*WHAT IS NEEDED*.
State the count of lines in this material that hold the string "README" and add nothing.
☆ ☆ ☆ ☆ ☆
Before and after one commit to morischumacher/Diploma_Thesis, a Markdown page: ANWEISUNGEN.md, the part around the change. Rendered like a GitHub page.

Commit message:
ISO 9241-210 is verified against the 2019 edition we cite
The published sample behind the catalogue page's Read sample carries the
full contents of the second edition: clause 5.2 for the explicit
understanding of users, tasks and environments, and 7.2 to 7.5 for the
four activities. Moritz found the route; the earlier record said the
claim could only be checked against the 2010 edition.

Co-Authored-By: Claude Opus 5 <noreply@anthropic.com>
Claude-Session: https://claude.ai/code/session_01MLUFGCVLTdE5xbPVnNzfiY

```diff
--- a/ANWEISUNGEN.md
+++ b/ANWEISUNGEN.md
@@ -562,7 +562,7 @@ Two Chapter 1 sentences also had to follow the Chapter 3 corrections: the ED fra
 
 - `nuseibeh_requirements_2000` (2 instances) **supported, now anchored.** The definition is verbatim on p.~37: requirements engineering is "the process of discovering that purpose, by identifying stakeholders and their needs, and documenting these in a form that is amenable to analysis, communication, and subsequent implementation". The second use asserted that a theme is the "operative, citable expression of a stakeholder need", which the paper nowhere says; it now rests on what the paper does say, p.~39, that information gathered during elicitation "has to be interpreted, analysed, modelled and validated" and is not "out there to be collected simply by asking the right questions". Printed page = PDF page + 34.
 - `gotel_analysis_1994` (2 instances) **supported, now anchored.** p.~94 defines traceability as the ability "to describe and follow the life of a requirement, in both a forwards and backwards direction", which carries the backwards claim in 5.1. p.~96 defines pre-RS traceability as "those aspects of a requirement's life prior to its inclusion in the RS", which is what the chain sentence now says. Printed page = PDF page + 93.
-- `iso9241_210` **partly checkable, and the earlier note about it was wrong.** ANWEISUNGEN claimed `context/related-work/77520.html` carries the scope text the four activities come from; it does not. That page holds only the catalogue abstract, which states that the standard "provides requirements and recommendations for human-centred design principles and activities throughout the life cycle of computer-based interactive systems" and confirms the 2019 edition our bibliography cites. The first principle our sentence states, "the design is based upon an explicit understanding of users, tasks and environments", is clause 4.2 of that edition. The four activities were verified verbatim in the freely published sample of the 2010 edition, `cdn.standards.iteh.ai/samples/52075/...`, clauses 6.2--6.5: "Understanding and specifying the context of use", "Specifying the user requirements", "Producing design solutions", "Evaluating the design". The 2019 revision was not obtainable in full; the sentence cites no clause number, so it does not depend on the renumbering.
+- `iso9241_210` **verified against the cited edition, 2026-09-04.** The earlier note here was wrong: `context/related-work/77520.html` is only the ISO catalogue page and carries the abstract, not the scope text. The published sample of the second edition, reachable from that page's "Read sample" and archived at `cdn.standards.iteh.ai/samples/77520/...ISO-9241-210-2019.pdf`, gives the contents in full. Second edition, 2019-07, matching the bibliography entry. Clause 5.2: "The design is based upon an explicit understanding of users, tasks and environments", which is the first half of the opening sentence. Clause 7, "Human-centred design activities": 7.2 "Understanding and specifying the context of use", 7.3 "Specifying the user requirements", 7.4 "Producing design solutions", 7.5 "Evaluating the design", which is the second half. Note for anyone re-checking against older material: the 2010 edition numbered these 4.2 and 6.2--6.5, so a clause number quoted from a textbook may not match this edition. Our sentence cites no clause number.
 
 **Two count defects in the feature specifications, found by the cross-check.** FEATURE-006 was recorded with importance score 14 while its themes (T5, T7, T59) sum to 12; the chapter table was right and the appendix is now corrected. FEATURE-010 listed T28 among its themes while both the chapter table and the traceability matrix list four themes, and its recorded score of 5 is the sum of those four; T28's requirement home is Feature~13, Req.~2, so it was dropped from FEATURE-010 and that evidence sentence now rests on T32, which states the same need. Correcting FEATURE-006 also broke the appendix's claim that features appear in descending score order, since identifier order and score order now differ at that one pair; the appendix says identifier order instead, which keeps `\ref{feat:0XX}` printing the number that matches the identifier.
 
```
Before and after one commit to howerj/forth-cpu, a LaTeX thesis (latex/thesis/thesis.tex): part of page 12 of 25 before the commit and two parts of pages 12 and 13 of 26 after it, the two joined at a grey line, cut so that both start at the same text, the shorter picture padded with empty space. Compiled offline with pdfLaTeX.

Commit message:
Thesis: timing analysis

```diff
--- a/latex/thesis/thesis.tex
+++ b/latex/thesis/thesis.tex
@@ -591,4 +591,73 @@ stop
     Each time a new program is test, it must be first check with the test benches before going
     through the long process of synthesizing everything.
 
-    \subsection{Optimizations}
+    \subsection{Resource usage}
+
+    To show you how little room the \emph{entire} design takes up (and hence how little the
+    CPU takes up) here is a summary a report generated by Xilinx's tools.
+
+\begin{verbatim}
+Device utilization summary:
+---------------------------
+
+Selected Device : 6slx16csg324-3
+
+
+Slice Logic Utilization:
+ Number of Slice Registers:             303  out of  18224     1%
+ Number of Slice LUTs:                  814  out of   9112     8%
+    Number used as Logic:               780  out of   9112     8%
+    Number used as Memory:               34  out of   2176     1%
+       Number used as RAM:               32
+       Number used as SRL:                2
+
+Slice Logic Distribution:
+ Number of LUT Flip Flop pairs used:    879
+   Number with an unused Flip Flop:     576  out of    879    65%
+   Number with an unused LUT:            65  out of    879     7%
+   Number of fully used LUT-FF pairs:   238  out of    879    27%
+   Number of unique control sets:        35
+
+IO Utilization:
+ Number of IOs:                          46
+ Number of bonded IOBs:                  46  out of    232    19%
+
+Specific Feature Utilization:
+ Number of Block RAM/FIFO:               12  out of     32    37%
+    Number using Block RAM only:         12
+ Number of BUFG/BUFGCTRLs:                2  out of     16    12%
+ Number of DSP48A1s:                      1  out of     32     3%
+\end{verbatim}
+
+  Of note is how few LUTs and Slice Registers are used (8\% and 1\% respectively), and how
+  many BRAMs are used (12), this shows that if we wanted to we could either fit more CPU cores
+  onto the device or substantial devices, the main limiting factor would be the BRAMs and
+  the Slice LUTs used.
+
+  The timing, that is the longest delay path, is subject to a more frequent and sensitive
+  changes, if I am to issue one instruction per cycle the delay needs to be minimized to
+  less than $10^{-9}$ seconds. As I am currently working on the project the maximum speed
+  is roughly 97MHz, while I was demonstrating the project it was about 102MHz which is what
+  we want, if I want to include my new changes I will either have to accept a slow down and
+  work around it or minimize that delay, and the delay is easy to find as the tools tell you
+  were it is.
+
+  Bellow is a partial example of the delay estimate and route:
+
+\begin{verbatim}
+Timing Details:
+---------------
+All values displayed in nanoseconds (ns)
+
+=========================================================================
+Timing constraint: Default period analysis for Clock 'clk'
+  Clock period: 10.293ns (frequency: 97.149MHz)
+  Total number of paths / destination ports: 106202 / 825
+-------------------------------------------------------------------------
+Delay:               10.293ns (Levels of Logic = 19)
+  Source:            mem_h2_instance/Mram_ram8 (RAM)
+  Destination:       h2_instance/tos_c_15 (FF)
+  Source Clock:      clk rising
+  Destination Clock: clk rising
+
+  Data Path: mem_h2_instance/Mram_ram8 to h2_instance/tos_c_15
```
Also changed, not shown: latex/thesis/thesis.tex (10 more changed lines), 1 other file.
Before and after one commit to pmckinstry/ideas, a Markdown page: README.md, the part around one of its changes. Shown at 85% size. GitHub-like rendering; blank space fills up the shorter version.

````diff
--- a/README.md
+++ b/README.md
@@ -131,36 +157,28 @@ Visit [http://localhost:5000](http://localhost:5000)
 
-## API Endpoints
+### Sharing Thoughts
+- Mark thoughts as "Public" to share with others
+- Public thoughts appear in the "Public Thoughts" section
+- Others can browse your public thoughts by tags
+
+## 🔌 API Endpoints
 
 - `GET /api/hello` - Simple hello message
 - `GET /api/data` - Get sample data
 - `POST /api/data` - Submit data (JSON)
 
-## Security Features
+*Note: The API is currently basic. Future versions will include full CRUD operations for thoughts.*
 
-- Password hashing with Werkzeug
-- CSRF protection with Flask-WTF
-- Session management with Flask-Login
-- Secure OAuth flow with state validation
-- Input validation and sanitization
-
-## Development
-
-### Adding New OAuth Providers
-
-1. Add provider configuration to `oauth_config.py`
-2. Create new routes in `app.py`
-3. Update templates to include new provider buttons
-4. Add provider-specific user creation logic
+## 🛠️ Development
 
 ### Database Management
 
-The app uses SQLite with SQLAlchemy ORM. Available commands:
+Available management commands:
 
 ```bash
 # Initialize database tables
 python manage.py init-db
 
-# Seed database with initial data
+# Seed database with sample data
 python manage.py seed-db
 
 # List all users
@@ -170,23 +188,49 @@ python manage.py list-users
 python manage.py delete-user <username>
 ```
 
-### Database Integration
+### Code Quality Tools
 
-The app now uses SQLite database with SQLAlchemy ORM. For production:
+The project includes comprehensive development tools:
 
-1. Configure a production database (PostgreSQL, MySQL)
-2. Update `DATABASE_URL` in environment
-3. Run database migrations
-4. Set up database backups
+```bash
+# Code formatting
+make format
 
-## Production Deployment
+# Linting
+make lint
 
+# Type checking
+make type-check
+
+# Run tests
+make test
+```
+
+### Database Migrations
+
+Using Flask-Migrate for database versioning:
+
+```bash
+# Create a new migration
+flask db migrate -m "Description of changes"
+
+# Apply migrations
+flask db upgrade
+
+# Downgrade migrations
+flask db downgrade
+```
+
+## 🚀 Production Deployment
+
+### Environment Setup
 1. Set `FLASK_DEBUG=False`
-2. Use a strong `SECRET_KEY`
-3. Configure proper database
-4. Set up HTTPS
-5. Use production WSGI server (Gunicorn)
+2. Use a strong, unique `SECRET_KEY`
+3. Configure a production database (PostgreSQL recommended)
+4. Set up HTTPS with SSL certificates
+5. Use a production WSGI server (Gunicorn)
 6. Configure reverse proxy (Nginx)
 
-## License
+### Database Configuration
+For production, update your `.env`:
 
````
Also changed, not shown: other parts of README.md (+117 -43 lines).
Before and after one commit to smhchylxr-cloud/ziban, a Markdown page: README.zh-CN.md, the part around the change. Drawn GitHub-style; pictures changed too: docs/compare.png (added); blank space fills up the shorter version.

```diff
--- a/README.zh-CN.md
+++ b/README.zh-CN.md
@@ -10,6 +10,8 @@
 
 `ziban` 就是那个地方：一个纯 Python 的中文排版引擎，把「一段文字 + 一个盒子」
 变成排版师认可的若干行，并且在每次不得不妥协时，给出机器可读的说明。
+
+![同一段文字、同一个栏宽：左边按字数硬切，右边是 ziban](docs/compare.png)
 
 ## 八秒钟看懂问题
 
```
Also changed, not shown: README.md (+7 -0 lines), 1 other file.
☆ ☆ ☆ ☆ ☆
*OUTPUT BELOW*.
8